Spain is home not to one culture, but many. From unification to dissolution, from empire building to cross-continental conflicts, Spanish diversity is the legacy of its past and is reflected everywhere you look: in society, its mores and the landscape of the country's cities.
Various civilisations have called Spain home over the centuries, including the Phoenicians, the Romans, the Celts and the Moors, and all left their mark along the way.
The Roman imprint in Spain is impossible to miss. Town walls, amphitheatres, aqueducts, dams, bridges and baths are just some of the structures built by the Romans that remain standing in all corners of the country. To behold this Roman past in all its glory, look no further than cities such as Tarragona and Barcelona in Catalonia, Segovia near Madrid, and Cáceres and Mérida in Extremadura. As for the intangible influences, these start with the Spanish language itself, an offspring of Latin, and the spread of Christianity.
Yet although it is renowned as a Catholic country today, we must not forget that large parts of Spain stood under Islamic rule for some eight centuries after the Romans, and traces of this Moorish heritage can be found throughout Spanish culture. It is not for nothing that a significant proportion of the Spanish vocabulary comes from Arabic, including everyday words like arroz meaning rice, a staple of the Spanish diet.
The most obvious examples of this history are in the south of Spain in Andalusia, or Al-Andalus as it was known when the region was ruled by the Moors, as epitomised by the beautiful Great Mosque-Cathedral in Cordoba and the breathtaking Alhambra Palace in Granada, formerly home to several sultans.
Here, as elsewhere, the Islamic architecture rubs shoulders with Western elements, as after the Christian Reconquista both buildings were enlarged and altered, incorporating Renaissance and Baroque features.

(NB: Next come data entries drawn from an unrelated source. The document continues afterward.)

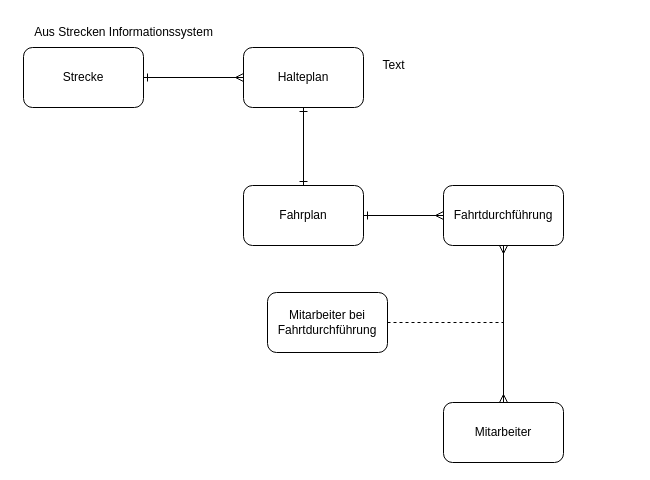
This is Fahrplan_IS/Modelle/Fahrplan_ERD.drawio from felixKroni/dke_praktikum_SS2024, a draw.io file, before an edit. Source tidied: cells renumbered, new cells numbered last; positions are measured from the earlier drawing's top-left corner, leaving out a move shared by most shapes. Both pictures are drawn from the tidied source at 100%, with x=0, y=0 at pixel (17, 17).
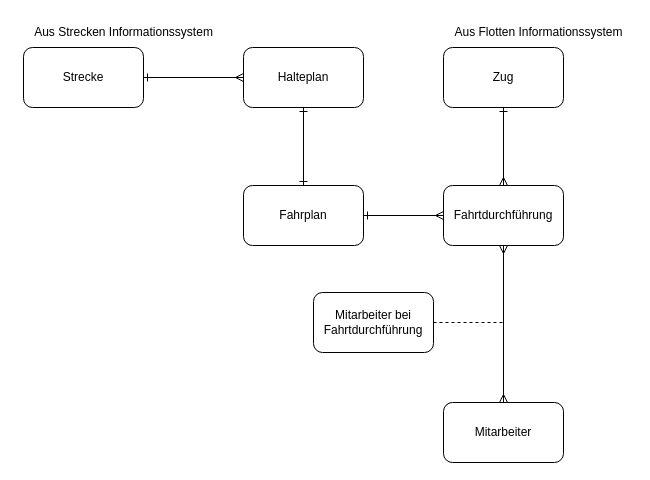
After the change.

Diff of the diagram source:
```diff
@@
 <mxGraphModel>
   <root>
     <mxCell id="0" />
     <mxCell id="1" parent="0" />
     <mxCell id="2" style="edgeStyle=orthogonalEdgeStyle;rounded=0;jettySize=auto;html=1;entryX=0;entryY=0.5;entryDx=0;entryDy=0;endArrow=ERmany;endFill=0;startArrow=ERone;startFill=0;" parent="1" edge="1" source="3" target="7">
       <mxGeometry relative="1" as="geometry" />
     </mxCell>
     <mxCell id="3" value="Fahrplan" style="rounded=1;whiteSpace=wrap;html=1;" parent="1" vertex="1">
       <mxGeometry x="226" y="168" width="120" height="60" as="geometry" />
     </mxCell>
     <mxCell id="4" style="edgeStyle=orthogonalEdgeStyle;rounded=0;jettySize=auto;html=1;endArrow=ERone;endFill=0;startArrow=ERone;startFill=0;" parent="1" edge="1" source="5" target="3">
       <mxGeometry relative="1" as="geometry" />
     </mxCell>
     <mxCell id="5" value="Halteplan" style="rounded=1;whiteSpace=wrap;html=1;" parent="1" vertex="1">
       <mxGeometry x="226" y="30" width="120" height="60" as="geometry" />
     </mxCell>
     <mxCell id="6" style="edgeStyle=orthogonalEdgeStyle;rounded=0;jettySize=auto;html=1;entryX=0.5;entryY=0;entryDx=0;entryDy=0;endArrow=ERmany;endFill=0;startArrow=ERmany;startFill=0;" parent="1" edge="1" source="7" target="13">
       <mxGeometry relative="1" as="geometry" />
     </mxCell>
+    <mxCell id="16" style="edgeStyle=orthogonalEdgeStyle;rounded=0;jettySize=auto;html=1;entryX=0.5;entryY=1;entryDx=0;entryDy=0;endArrow=ERone;endFill=0;startArrow=ERmany;startFill=0;" parent="1" edge="1" source="7" target="17">
+      <mxGeometry relative="1" as="geometry" />
+    </mxCell>
     <mxCell id="7" value="Fahrtdurchführung" style="rounded=1;whiteSpace=wrap;html=1;" parent="1" vertex="1">
       <mxGeometry x="426" y="168" width="120" height="60" as="geometry" />
     </mxCell>
     <mxCell id="8" style="group;" parent="1" vertex="1">
       <mxGeometry width="250" height="90" as="geometry" />
     </mxCell>
     <mxCell id="9" value="Strecke" style="rounded=1;whiteSpace=wrap;html=1;" parent="8" vertex="1">
       <mxGeometry x="6" y="30" width="120" height="60" as="geometry" />
     </mxCell>
     <mxCell id="10" value="Aus Strecken Informationssystem" style="text;html=1;align=center;verticalAlign=middle;strokeColor=none;fillColor=none;" parent="8" vertex="1">
       <mxGeometry x="6" width="200" height="30" as="geometry" />
     </mxCell>
     <mxCell id="11" style="edgeStyle=orthogonalEdgeStyle;rounded=0;jettySize=auto;html=1;entryX=0;entryY=0.5;entryDx=0;entryDy=0;endArrow=ERmany;endFill=0;startArrow=ERone;startFill=0;" parent="1" edge="1" source="9" target="5">
       <mxGeometry relative="1" as="geometry" />
     </mxCell>
-    <mxCell id="12" value="Text" style="text;html=1;align=center;verticalAlign=middle;strokeColor=none;fillColor=none;" parent="1" vertex="1">
-      <mxGeometry x="351" y="33" width="50" height="30" as="geometry" />
-    </mxCell>
     <mxCell id="13" value="Mitarbeiter" style="rounded=1;whiteSpace=wrap;html=1;" parent="1" vertex="1">
       <mxGeometry x="426" y="385" width="120" height="60" as="geometry" />
     </mxCell>
     <mxCell id="14" style="edgeStyle=orthogonalEdgeStyle;rounded=0;jettySize=auto;html=1;exitX=1;exitY=0.5;exitDx=0;exitDy=0;endArrow=none;endFill=0;dashed=1;" parent="1" edge="1" source="15">
       <mxGeometry relative="1" as="geometry">
         <mxPoint x="486" y="305" as="targetPoint" />
       </mxGeometry>
     </mxCell>
     <mxCell id="15" value="Mitarbeiter bei Fahrtdurchführung" style="rounded=1;whiteSpace=wrap;html=1;" parent="1" vertex="1">
-      <mxGeometry x="250" y="275" width="120" height="60" as="geometry" />
+      <mxGeometry x="296" y="275" width="120" height="60" as="geometry" />
     </mxCell>
+    <mxCell id="17" value="Zug" style="rounded=1;whiteSpace=wrap;html=1;" parent="1" vertex="1">
+      <mxGeometry x="426" y="30" width="120" height="60" as="geometry" />
+    </mxCell>
+    <mxCell id="18" value="Aus Flotten Informationssystem" style="text;html=1;align=center;verticalAlign=middle;strokeColor=none;fillColor=none;" parent="1" vertex="1">
+      <mxGeometry x="426" width="190" height="30" as="geometry" />
+    </mxCell>
   </root>
 </mxGraphModel>
```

This fusion is so common across Spain that an adjective exists to describe it, Mudéjar (itself a word with Arabic origins), and hundreds of buildings all over the country fit this description, foremost among them the Alcázar in Seville, Zaragoza's Aljafería Palace and La Seo Cathedral, and several towers in Teruel.

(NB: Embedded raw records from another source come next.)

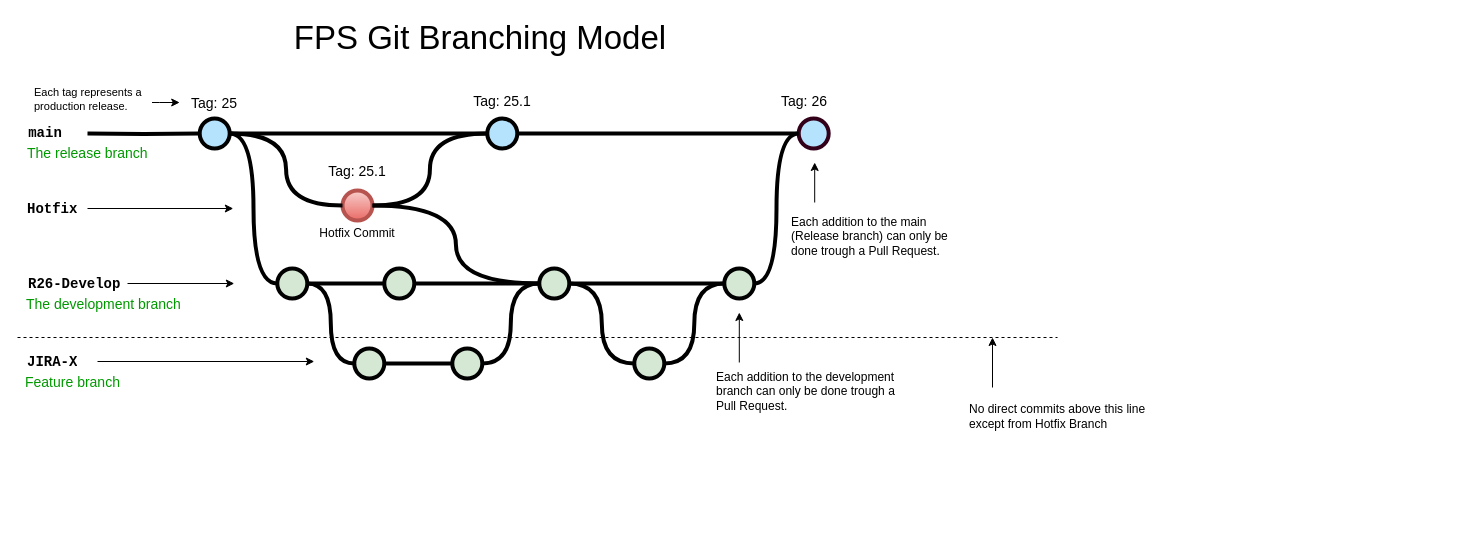
Above: temp.drawio.xml in NiHanDK/FPS-SCM-Model (draw.io), before the change. Source tidied: cells renumbered, new cells numbered last; positions are measured from the earlier drawing's top-left corner, leaving out a move shared by most shapes. Both pictures are drawn from the tidied source at 100%, with x=0, y=0 at pixel (17, 17).
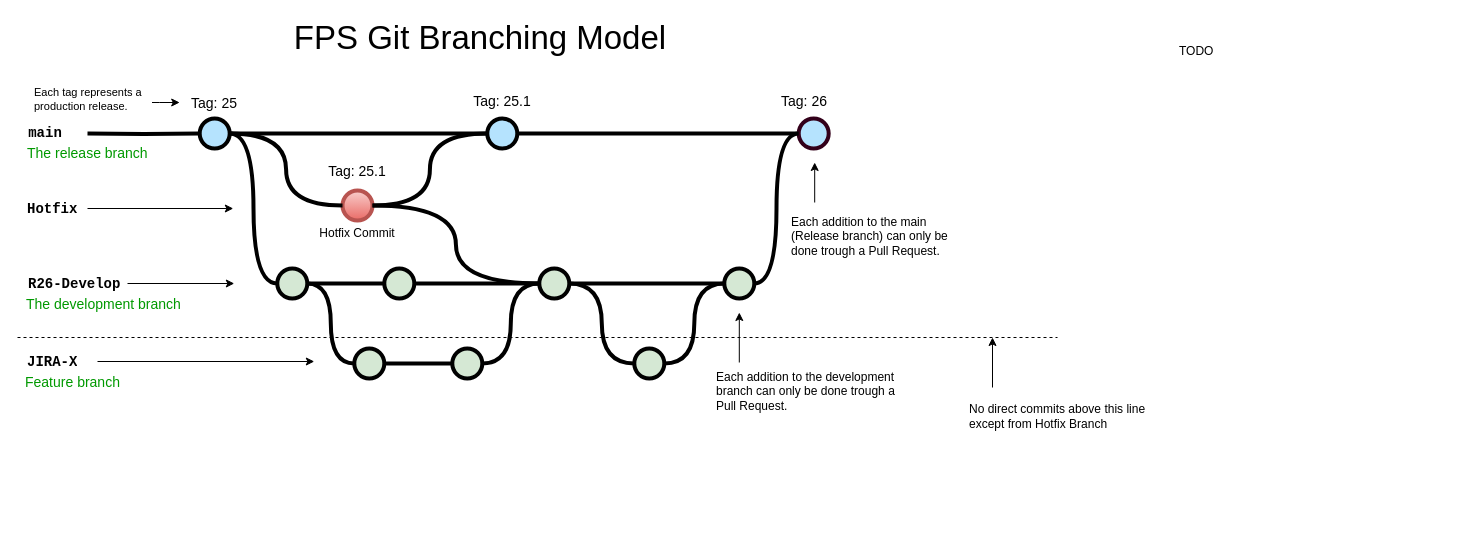
The same page after the edit.

What changed in the source:
```diff
@@
+    <mxCell id="54" value="&lt;span style=&quot;text-align: center&quot;&gt;TODO&lt;/span&gt;&lt;span style=&quot;text-align: center&quot;&gt;&lt;br&gt;&lt;/span&gt;" style="text;html=1;strokeColor=none;fillColor=none;align=left;verticalAlign=top;whiteSpace=wrap;overflow=hidden;fontSize=12;fontStyle=0;fontColor=#000000;horizontal=1;" parent="1" vertex="1">
+      <mxGeometry x="1160" y="20" width="280" height="480" as="geometry" />
+    </mxCell>
```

Toledo takes this hybridity to a whole new level, hence its nickname, the City of Three Cultures, referring to the Christian, Muslim and Jewish communities that lived and thrived alongside one another for centuries. This mixture gave rise to a blossoming cultural scene that famously attracted El Greco, the great artist with whom the city is now also synonymous.
Besides the Romans, Moors and indeed Jews, we also see evidence of Celtic and Phoenician presence in a range of places. For instance, the bagpipes are played in modern-day Asturias and Galicia, in north-west Spain, where the Celtic symbol of the triskele is a common sight. Meanwhile Cádiz, potentially the oldest city in Western Europe, was founded by the Phoenicians, who were also responsible for structures like the Puig des Molins necropolis on the island of Ibiza, whose very name derives from the Phoenician Ibosim.
With such an assorted past, it should be no surprise that modern Spain is equally diverse. On this note, while the country has fervently embraced modernity and cosmopolitanism – as symbolised by buildings like the Guggenheim Museum in Bilbao and Valencia's City of Arts and Science, and by the sophisticated facilities that greet visitors – that does not mean that local and regional flavour has been lost. The different languages and dialects spoken in the various regions – including Catalan, Basque, Galician, Valencian and Asturian –, not to mention the different accents, are just the tip of the iceberg in this respect. Different cultural traditions and customs continue to abound and fascinate, from food to festivals, from music to dance, and from architecture to the arts.
In conclusion, Spain is home to a rich and constantly developing culture which springs from an endlessly fascinating history.